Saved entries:
_____
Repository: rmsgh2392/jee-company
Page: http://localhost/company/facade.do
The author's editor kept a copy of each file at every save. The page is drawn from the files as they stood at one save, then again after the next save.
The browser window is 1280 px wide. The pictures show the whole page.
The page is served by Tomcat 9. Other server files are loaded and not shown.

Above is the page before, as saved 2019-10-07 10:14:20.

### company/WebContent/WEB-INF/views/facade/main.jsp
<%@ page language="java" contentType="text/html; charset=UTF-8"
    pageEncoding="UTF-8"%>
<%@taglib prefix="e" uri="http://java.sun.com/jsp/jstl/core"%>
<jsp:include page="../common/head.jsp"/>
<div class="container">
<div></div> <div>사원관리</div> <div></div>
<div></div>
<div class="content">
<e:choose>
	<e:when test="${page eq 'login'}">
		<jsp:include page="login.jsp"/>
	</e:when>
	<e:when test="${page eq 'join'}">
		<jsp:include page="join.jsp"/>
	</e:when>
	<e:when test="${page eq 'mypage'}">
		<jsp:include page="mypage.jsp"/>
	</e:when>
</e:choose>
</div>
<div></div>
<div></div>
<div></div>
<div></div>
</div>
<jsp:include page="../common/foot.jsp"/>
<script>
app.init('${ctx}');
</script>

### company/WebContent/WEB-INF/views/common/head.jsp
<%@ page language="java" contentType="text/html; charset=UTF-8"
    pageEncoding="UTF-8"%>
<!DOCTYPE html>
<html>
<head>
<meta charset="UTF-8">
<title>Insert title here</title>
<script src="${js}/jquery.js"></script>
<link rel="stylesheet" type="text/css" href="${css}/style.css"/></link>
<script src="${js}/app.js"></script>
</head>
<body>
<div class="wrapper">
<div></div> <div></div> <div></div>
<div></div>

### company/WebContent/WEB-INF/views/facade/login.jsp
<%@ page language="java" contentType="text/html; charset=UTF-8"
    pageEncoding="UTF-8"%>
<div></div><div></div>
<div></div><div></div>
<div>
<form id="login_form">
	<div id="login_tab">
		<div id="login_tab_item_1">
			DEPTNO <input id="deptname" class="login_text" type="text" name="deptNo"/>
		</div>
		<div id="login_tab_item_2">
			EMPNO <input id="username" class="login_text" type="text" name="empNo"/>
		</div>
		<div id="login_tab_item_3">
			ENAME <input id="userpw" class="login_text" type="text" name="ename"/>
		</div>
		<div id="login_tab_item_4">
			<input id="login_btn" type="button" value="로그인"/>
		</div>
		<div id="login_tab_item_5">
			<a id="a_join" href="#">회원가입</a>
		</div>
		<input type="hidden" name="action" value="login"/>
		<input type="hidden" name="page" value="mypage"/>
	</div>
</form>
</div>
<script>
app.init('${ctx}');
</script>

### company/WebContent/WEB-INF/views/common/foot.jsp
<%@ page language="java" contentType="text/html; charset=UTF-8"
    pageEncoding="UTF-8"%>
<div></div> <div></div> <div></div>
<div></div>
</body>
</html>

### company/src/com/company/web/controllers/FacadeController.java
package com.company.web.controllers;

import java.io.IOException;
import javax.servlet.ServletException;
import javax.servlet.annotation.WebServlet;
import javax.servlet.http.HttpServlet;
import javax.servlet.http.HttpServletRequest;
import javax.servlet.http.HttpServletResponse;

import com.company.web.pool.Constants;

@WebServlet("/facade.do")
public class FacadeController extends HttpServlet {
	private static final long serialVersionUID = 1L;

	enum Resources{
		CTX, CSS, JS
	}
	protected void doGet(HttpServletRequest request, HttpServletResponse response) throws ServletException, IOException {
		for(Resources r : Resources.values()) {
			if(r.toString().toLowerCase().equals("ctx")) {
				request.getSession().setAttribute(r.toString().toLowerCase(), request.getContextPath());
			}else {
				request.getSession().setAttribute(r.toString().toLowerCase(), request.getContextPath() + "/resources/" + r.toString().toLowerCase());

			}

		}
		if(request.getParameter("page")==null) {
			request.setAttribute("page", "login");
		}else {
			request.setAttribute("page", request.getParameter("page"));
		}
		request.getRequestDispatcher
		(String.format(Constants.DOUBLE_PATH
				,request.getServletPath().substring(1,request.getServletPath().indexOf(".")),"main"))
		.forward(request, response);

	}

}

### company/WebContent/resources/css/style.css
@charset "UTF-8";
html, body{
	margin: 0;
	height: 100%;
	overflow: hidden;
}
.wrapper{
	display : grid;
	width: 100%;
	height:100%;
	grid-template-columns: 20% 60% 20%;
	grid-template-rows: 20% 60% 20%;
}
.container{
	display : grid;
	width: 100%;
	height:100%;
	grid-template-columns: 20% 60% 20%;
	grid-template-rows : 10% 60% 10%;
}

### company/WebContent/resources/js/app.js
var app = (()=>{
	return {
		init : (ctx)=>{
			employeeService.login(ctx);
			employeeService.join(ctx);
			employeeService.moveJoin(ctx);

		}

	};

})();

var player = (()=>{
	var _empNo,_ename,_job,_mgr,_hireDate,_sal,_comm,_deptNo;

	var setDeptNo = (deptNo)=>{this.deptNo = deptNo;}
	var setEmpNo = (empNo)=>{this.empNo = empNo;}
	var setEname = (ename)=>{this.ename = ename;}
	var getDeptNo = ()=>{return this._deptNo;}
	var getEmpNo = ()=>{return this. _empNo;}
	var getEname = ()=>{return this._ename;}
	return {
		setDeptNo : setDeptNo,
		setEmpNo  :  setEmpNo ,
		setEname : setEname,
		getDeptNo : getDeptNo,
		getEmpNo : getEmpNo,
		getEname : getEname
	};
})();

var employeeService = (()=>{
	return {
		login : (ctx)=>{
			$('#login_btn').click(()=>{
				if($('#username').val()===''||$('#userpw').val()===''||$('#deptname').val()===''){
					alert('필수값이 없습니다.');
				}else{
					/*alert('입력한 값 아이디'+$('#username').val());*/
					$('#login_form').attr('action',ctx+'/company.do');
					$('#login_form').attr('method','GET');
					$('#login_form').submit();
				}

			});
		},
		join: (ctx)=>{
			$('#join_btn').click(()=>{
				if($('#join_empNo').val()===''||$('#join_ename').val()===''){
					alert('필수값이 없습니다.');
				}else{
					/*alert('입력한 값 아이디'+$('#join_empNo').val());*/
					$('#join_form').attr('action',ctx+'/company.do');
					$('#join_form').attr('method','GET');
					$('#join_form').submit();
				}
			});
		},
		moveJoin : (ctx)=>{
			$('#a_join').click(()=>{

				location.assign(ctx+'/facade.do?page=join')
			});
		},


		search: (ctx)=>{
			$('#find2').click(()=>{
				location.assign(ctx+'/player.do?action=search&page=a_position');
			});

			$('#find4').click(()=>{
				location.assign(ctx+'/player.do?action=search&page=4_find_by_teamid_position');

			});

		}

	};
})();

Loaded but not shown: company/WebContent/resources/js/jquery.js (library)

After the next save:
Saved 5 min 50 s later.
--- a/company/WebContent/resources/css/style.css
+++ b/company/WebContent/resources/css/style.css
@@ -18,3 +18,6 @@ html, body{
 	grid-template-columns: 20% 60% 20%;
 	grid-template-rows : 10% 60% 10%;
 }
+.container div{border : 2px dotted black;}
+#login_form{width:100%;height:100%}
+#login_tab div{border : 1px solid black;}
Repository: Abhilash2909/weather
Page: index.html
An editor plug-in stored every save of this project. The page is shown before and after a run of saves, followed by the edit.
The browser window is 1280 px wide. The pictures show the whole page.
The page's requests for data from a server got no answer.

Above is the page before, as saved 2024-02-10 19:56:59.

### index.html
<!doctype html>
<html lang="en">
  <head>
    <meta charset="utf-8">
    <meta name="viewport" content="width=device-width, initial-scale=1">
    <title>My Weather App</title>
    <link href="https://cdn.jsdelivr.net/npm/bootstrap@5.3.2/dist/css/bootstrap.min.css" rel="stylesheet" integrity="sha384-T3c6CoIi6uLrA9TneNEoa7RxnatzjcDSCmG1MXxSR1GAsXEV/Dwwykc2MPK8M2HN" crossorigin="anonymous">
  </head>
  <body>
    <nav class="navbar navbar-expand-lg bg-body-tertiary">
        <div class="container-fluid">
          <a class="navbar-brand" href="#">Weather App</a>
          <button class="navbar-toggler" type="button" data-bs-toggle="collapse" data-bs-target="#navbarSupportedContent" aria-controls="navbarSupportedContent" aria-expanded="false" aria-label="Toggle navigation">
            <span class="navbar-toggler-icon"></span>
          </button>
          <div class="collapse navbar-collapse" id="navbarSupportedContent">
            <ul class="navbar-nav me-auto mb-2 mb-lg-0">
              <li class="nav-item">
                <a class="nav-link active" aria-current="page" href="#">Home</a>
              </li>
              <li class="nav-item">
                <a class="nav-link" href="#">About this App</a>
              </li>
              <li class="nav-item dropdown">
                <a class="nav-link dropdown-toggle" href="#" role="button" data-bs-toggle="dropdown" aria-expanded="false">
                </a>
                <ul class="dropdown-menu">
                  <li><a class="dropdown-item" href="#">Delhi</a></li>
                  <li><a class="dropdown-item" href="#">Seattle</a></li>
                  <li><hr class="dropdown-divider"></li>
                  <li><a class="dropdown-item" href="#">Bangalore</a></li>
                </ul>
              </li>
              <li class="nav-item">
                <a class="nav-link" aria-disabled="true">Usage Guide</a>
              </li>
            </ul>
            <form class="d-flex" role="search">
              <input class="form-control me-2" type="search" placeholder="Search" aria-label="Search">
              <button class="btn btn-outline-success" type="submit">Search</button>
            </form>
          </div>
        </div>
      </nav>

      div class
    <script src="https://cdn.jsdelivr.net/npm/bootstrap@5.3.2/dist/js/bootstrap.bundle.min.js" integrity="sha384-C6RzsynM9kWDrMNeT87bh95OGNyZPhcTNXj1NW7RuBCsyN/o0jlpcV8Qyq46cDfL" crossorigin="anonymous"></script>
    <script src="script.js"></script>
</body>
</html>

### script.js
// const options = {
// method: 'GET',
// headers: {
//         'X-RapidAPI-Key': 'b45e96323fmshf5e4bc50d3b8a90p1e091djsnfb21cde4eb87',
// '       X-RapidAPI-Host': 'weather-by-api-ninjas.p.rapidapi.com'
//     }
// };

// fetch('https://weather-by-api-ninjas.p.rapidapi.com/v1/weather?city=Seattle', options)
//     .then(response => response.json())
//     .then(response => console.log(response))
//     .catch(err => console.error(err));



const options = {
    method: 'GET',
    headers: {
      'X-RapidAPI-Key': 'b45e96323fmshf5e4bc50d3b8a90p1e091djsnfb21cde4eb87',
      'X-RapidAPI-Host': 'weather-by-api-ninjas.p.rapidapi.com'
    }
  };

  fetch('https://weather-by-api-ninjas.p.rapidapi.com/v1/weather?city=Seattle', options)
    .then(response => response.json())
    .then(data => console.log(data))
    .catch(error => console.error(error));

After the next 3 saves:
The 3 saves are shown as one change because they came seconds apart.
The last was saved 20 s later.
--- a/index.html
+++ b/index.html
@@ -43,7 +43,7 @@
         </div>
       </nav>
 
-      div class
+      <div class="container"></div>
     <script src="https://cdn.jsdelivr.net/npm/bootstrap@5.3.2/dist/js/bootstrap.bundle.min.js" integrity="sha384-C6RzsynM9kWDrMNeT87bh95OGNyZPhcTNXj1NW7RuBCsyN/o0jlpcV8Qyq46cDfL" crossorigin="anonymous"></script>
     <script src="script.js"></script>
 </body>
_____
GOAL OF THE EXERCISE:
Your answer must be the line that contains "-43,7 +43,7 @@" and every line after it to the end of the records, reproduced exactly.

OUTPUT:
@@ -43,7 +43,7 @@
         </div>
       </nav>
 
-      div class
+      <div class="container"></div>
     <script src="https://cdn.jsdelivr.net/npm/bootstrap@5.3.2/dist/js/bootstrap.bundle.min.js" integrity="sha384-C6RzsynM9kWDrMNeT87bh95OGNyZPhcTNXj1NW7RuBCsyN/o0jlpcV8Qyq46cDfL" crossorigin="anonymous"></script>
     <script src="script.js"></script>
 </body>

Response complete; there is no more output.